=== What you should do ===
Using the records below, find every line that includes "scoped" and copy it.

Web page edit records
········
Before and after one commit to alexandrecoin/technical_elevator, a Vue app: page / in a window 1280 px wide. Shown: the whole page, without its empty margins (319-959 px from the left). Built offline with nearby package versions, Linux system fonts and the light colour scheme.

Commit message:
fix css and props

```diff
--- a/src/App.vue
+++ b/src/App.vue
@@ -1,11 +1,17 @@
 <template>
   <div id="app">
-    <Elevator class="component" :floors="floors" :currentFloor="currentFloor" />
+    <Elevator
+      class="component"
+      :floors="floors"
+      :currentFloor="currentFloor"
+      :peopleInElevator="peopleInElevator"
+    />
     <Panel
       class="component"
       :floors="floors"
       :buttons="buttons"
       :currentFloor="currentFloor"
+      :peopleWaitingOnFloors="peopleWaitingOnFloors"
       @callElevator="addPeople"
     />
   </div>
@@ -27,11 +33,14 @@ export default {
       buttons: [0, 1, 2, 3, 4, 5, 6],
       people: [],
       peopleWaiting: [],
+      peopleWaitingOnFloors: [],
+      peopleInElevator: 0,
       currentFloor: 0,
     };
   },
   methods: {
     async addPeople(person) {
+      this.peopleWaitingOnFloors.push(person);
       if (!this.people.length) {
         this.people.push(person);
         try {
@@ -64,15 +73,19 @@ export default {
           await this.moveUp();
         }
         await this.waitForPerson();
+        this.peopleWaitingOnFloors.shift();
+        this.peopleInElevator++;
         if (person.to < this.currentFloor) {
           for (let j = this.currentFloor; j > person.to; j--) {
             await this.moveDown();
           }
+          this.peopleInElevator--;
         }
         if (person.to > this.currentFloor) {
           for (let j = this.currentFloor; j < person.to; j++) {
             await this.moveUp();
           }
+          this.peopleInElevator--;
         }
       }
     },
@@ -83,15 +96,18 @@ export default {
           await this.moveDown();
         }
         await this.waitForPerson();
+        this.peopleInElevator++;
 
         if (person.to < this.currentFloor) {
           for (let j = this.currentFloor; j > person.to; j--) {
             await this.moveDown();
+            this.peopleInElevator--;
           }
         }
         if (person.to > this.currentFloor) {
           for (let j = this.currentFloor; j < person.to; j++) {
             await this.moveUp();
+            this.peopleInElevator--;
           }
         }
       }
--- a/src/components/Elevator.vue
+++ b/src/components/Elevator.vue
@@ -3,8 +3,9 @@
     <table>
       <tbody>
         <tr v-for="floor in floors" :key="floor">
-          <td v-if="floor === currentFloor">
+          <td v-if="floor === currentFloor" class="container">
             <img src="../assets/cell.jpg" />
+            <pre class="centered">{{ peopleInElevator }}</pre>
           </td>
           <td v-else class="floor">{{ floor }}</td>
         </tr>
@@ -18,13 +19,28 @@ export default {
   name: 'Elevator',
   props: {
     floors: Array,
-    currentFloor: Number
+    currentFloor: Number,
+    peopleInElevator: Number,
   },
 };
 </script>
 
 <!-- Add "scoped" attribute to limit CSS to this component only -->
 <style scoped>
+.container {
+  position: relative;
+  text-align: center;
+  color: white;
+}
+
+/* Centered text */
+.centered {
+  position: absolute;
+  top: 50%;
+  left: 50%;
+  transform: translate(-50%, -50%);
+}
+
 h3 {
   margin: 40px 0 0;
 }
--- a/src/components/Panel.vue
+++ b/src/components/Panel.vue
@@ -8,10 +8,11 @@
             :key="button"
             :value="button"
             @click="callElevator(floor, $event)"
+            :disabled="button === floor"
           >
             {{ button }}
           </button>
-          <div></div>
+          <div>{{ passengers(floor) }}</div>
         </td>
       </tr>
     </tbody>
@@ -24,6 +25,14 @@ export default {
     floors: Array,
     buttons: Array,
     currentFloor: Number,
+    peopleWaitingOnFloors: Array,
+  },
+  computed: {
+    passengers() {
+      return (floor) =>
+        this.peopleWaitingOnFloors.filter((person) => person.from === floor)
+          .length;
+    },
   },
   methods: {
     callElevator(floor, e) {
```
········
=== Task solution ===
 <!-- Add "scoped" attribute to limit CSS to this component only -->
 <style scoped>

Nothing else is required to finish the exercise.